*TASK OBJECTIVE*: Output the data verbatim, minus the images.

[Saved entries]
────
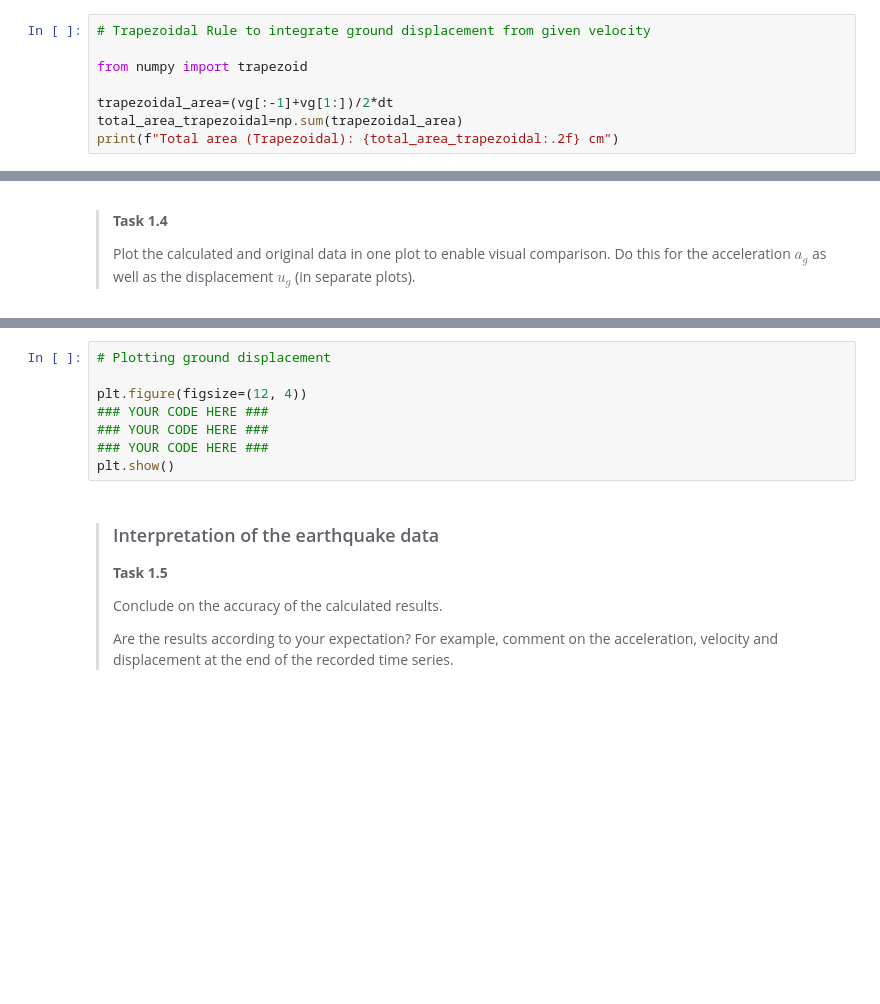
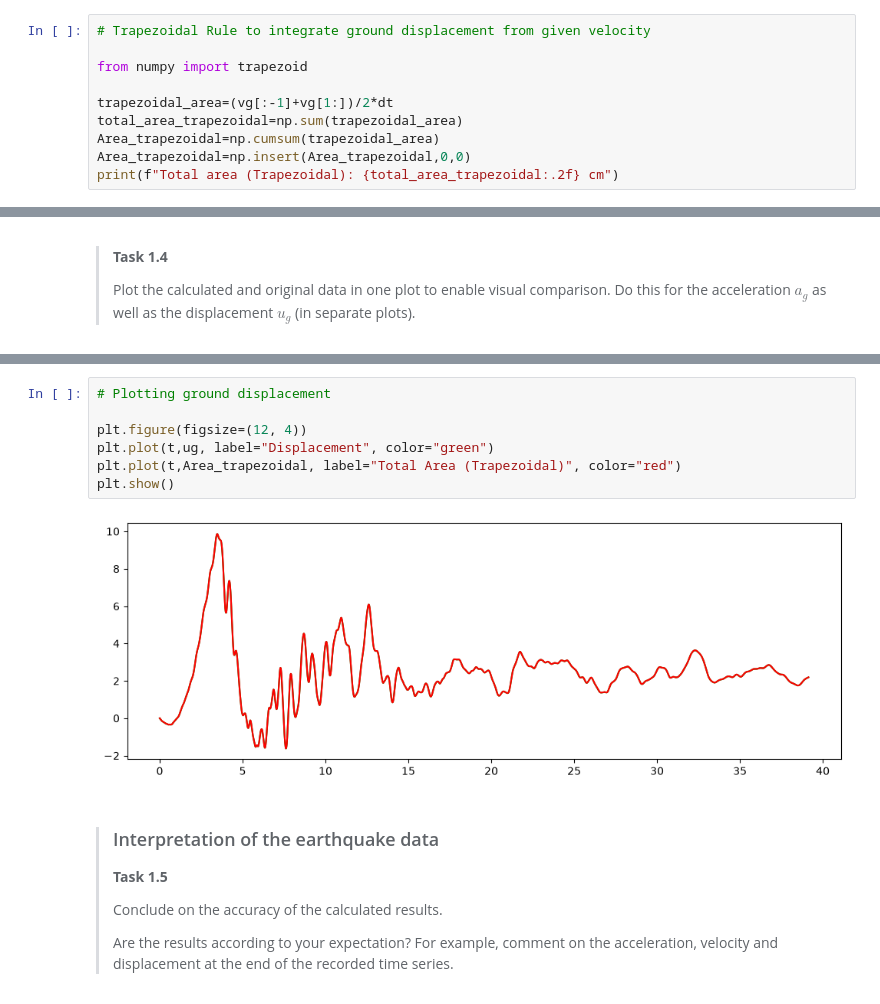
Before and after one commit to LorenzoBellunato/GA1.2, a Jupyter notebook: all_files_GA_1_2/1Ddynamics.ipynb, the cells around one changed output, grey strips where cells are left out. Saved outputs shown, nothing was run; the diff lists cells and outputs as text; blank space fills up the shorter version.

```diff
--- a/all_files_GA_1_2/1Ddynamics.ipynb
+++ b/all_files_GA_1_2/1Ddynamics.ipynb
@@ -134,6 +136,8 @@ from numpy import trapezoid
 
 trapezoidal_area=(vg[:-1]+vg[1:])/2*dt
 total_area_trapezoidal=np.sum(trapezoidal_area)
+Area_trapezoidal=np.cumsum(trapezoidal_area)
+Area_trapezoidal=np.insert(Area_trapezoidal,0,0)
 print(f"Total area (Trapezoidal): {total_area_trapezoidal:.2f} cm")
 # %% [output]
 Total area (Trapezoidal): 2.19 cm
@@ -159,11 +164,12 @@ plt.show()
-# %%
-# Plotting ground displacement
-
-plt.figure(figsize=(12, 4))
-### YOUR CODE HERE ###
-### YOUR CODE HERE ###
-### YOUR CODE HERE ###
-plt.show()
+# %%
+# Plotting ground displacement
+
+plt.figure(figsize=(12, 4))
+plt.plot(t,ug, label="Displacement", color="green")
+plt.plot(t,Area_trapezoidal, label="Total Area (Trapezoidal)", color="red")
+plt.show()
+# %% [output]
+[figure, added]
 # %% [markdown]
 >### Interpretation of the earthquake data
 >
```
Also changed, not shown: parts of 2 cells of this notebook.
────
*OUTPUT*:
Before and after one commit to LorenzoBellunato/GA1.2, a Jupyter notebook: all_files_GA_1_2/1Ddynamics.ipynb, the cells around one changed output, grey strips where cells are left out. Saved outputs shown, nothing was run; the diff lists cells and outputs as text; blank space fills up the shorter version.

```diff
--- a/all_files_GA_1_2/1Ddynamics.ipynb
+++ b/all_files_GA_1_2/1Ddynamics.ipynb
@@ -134,6 +136,8 @@ from numpy import trapezoid
 
 trapezoidal_area=(vg[:-1]+vg[1:])/2*dt
 total_area_trapezoidal=np.sum(trapezoidal_area)
+Area_trapezoidal=np.cumsum(trapezoidal_area)
+Area_trapezoidal=np.insert(Area_trapezoidal,0,0)
 print(f"Total area (Trapezoidal): {total_area_trapezoidal:.2f} cm")
 # %% [output]
 Total area (Trapezoidal): 2.19 cm
@@ -159,11 +164,12 @@ plt.show()
-# %%
-# Plotting ground displacement
-
-plt.figure(figsize=(12, 4))
-### YOUR CODE HERE ###
-### YOUR CODE HERE ###
-### YOUR CODE HERE ###
-plt.show()
+# %%
+# Plotting ground displacement
+
+plt.figure(figsize=(12, 4))
+plt.plot(t,ug, label="Displacement", color="green")
+plt.plot(t,Area_trapezoidal, label="Total Area (Trapezoidal)", color="red")
+plt.show()
+# %% [output]
+[figure, added]
 # %% [markdown]
 >### Interpretation of the earthquake data
 >
```
Also changed, not shown: parts of 2 cells of this notebook.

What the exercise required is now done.